The Michigan Independent Citizens Redistricting Commission draws the state’s legislative and congressional maps. The 13-member commission is made of four republicans, four democrats, and five members who are independent or members of third parties. The Commission must hold at least ten public hearings throughout the state for the purpose of soliciting comments, information and plan proposals before drafting any plan. After drafting a proposed plan, the Commission must then hold at least five more public hearings throughout the state. Underlying data about plans must be publicly available. The votes of seven Commissioners are required to enact any plan. At least two members of each party must vote for a plan for it to be enacted.
If the Commission is unable to enact a plan, then the Commissioners must rank a set of plans. Each Commissioner may submit one plan. The plans are then scored based upon their rank with those ranked last getting a score of 1 and those ranked first receiving a score equal to the total number of plans ranked (a maximum of 13). The plan receiving the highest number of points is enacted as long as the plan is in the top half of the plans scored by two members of the other major political party. If the highest scoring plan is submitted by one of the five unaffiliated members then the plan must be in the top half of those plans ranked by two members of one of the major political party commissioners. If two plans are tied, then the Secretary of State must randomly select one of the plans. If no plan meets the criteria, then the Secretary of State will randomly select one plan from all the proposed plans.
The Michigan Supreme Court has original jurisdiction over all challenges to the enacted plans.
The commission is composed of individuals selected through a complex process overseen by the Secretary of State.
The Secretary of State must continue to recruit members until there are 30 republicans, 30 democrats, and 40 unaffiliated/third-party applicants deemed qualified to serve. Michigan voters and eligible voters are eligible to apply as long as they have not been, in the past six years, a declared candidate for partisan federal, state, or local office; an elected official to partisan federal, state, or local office; an officer or member of the governing body of a national, state, or local political party; a paid consultant or employee of a federal, state, or local elected official or political candidate, of a federal, state, or local political candidate’s campaign, or of a political action committee; an employee of the legislature; and person who is registered as a lobbyist agent with the Michigan Bureau of Elections, or any employee of such person; or an unclassified state employee who is exempt from classification in state civil service pursuant to Article XI, Section 5, except for employees of courts of record, employees of the state institutions of higher education, and persons in the armed forces of the state. Parents, stepparents, children, stepchildren, and spouses of any of the disqualified individuals above may not be commissioners either.
Once a pool of at least 30 republicans, 30 democrats, and 40 unaffiliated/third-party applicants is populated the majority and minority leaders of the Senate, the Speaker of the House, and the minority leader of the House may each strike five applicants.
The Secretary of State must then randomly select four republicans, four democrats, and five unaffiliated/third-party applicants who become the commissioners.

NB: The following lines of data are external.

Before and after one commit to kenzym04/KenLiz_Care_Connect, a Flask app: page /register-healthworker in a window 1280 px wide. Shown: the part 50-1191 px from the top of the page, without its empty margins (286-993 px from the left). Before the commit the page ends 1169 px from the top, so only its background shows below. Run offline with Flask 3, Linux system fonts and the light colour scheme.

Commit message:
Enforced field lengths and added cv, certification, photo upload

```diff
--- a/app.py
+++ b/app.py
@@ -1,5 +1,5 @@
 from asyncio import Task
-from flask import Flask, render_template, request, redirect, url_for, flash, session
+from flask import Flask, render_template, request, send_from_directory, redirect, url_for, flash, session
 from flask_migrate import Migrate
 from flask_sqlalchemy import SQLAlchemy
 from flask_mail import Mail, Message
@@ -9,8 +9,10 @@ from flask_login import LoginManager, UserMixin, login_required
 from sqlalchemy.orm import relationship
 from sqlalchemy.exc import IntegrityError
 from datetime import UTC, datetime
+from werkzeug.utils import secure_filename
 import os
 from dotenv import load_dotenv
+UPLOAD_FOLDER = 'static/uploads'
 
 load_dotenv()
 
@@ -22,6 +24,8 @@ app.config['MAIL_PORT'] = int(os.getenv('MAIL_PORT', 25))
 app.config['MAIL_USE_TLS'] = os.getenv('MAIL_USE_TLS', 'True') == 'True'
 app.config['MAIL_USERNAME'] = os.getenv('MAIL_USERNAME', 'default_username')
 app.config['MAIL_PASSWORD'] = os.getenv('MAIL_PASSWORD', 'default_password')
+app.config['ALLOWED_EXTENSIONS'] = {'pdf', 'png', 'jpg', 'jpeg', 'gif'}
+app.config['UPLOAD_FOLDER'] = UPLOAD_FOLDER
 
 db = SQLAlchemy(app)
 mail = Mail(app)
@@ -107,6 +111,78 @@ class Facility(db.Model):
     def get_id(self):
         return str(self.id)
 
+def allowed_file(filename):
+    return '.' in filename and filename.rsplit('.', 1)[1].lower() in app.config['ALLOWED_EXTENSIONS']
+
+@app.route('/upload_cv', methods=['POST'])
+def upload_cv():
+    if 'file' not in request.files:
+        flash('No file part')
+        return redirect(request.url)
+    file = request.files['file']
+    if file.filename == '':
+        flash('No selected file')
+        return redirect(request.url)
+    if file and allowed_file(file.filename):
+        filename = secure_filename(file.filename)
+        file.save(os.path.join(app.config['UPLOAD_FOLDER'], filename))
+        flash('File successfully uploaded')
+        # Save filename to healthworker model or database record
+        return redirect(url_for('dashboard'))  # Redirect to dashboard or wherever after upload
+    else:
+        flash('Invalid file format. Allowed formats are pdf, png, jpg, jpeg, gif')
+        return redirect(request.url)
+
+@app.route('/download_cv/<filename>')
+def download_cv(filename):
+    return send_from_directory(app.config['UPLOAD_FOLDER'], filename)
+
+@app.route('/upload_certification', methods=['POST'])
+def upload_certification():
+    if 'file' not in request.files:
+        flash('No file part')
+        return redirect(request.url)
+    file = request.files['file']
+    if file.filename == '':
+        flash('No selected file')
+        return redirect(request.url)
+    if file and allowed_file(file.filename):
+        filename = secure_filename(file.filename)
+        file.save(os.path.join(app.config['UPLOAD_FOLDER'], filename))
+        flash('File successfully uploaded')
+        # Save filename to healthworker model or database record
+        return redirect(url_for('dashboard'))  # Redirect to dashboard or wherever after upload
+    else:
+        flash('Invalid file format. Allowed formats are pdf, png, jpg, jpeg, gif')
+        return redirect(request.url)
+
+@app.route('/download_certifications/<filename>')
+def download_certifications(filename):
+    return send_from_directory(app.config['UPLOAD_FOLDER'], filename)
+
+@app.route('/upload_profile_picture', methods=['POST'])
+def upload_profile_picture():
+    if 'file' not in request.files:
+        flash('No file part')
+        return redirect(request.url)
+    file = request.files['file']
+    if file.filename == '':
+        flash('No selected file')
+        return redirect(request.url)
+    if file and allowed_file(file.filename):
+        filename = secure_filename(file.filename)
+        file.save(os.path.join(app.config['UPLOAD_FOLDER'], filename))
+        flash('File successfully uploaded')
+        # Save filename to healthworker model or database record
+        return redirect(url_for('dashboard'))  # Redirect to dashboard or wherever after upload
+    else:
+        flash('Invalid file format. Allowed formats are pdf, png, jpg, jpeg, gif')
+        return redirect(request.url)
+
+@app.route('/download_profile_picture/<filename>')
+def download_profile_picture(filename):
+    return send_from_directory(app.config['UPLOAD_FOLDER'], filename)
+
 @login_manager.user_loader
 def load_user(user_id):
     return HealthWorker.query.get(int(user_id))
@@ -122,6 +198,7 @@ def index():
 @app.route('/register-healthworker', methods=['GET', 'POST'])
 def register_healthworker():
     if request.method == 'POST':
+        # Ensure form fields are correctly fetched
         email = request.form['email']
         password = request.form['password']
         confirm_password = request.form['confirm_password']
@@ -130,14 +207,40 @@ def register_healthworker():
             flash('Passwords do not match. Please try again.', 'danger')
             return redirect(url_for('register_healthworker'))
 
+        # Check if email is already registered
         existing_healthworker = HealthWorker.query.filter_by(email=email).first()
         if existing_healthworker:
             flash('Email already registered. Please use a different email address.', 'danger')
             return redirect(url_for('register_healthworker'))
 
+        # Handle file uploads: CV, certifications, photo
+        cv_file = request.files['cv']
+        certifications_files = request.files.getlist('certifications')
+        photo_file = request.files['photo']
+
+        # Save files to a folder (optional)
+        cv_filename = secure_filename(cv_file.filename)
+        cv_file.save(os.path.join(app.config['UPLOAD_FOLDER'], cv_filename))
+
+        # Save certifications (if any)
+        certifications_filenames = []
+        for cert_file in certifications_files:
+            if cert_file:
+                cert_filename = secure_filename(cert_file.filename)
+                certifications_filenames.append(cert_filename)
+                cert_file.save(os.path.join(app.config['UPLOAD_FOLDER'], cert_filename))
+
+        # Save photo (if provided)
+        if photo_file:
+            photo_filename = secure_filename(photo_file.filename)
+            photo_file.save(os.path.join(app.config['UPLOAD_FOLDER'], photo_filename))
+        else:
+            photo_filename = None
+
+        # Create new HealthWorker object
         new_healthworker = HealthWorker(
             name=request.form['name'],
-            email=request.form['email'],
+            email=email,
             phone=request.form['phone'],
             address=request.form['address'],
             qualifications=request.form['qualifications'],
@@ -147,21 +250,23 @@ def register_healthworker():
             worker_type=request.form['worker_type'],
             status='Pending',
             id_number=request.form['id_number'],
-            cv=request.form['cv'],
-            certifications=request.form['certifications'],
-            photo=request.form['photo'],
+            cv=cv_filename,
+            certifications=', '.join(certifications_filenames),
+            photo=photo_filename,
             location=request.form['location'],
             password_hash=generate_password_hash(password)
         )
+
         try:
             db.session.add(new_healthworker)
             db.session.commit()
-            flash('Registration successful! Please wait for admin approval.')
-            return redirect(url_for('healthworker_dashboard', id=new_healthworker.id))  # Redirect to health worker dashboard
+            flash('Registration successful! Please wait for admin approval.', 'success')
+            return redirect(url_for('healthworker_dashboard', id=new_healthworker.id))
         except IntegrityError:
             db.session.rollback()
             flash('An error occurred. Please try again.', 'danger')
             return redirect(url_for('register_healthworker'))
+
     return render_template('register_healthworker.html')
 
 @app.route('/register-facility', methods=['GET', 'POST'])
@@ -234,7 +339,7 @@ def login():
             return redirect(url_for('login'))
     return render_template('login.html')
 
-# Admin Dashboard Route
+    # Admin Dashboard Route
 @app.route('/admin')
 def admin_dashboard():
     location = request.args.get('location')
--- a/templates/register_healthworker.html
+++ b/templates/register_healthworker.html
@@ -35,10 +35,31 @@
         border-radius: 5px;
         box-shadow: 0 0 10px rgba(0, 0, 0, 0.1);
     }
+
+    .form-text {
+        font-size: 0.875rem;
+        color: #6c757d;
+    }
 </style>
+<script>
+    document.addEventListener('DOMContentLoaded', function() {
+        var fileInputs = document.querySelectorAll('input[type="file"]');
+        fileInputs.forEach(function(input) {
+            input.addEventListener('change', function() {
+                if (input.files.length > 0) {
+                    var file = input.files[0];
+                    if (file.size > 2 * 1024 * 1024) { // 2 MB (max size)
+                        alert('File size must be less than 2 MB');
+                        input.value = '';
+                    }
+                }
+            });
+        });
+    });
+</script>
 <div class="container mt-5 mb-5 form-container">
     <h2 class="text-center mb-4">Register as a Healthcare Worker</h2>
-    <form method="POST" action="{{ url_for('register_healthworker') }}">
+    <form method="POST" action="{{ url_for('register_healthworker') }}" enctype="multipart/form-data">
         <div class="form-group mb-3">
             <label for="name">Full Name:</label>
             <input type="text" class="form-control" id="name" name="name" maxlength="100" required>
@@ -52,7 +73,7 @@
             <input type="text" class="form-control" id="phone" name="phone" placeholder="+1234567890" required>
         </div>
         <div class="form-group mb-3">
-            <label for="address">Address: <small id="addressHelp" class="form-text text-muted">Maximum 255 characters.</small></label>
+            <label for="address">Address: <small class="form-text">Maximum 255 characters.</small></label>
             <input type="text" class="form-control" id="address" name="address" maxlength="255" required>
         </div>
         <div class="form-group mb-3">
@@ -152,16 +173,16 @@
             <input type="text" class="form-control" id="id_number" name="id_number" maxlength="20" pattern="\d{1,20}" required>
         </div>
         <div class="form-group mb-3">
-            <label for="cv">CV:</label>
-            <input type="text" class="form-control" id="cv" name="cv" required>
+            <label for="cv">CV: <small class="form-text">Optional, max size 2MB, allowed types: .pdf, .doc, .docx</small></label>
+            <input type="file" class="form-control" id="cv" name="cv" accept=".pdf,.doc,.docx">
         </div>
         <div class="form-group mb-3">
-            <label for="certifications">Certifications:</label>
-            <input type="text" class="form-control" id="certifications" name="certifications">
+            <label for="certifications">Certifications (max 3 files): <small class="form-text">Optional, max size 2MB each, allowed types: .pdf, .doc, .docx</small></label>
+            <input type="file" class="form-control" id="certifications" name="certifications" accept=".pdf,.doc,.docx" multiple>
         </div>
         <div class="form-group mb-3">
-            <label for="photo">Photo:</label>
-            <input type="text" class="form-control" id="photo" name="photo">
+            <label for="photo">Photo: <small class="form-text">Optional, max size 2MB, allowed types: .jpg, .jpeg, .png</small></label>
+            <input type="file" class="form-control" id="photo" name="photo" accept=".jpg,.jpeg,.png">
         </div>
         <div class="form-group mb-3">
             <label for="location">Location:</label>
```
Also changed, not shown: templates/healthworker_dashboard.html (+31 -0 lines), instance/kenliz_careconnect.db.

Source: Mich. Const. art. IV, § 6.
Kinds of Ballot Measures
Indirect initiatives and referendums are permitted to amend statutes. Direct initiatives are not permitted to amend the state Constitution. Legislatively initiated ballot measures may amend both statutes and the Constitution.
There is not a single-subject rule.
Initiative Subject Restrictions
Initiatives must be applicable to laws that the Legislature may enact; referendums cannot target bills that incorporated appropriations for state institutions or state funds.
The signature requirement for constitutional amendments is 10% of all votes cast for all candidates for governor in the previous gubernatorial election at which a governor was elected, 8% for all other initiatives, and 5% for a veto referendum. 4,250,585 people voted for a candidate for governor in the 2018 General Election in Michigan, so 425,059 signatures are required for constitutional amendments, 340,047 signatures are required for any other initiative, and 212,530 signatures are required for a veto referendum.
Constitutional amendments must be submitted not less than 120 days prior to the general election in which the measure is to be placed on the ballot (July 6, 2020), and 160 days for statutes (May 27, 2020). Referendums must be submitted within 90 days after the end of the legislative session at which the law was enacted.
The circulation period for initiative petitions is 120 days.
Ballot Title and Summary
The Ballot Title and Summary are written by the proponent and approved by the Board of Canvassers. Expedited reviews for Titles and Summaries are permitted.
A fiscal impact statement is not required. There are no supermajority requirements. The Legislature can, by a three-fourths vote in both chambers, make changes to or repeal statutes passed by voters. To make a change to or repeal an amendment passed by voters, the Legislature must send an amendment it has passed by a two-thirds majority vote to the ballot. Referendums cannot target acts making appropriations for state institutions and they cannot be meant to meet deficiencies in state funds. Initiatives are permitted on general election ballots, but not on primary, special, or odd-year election ballots.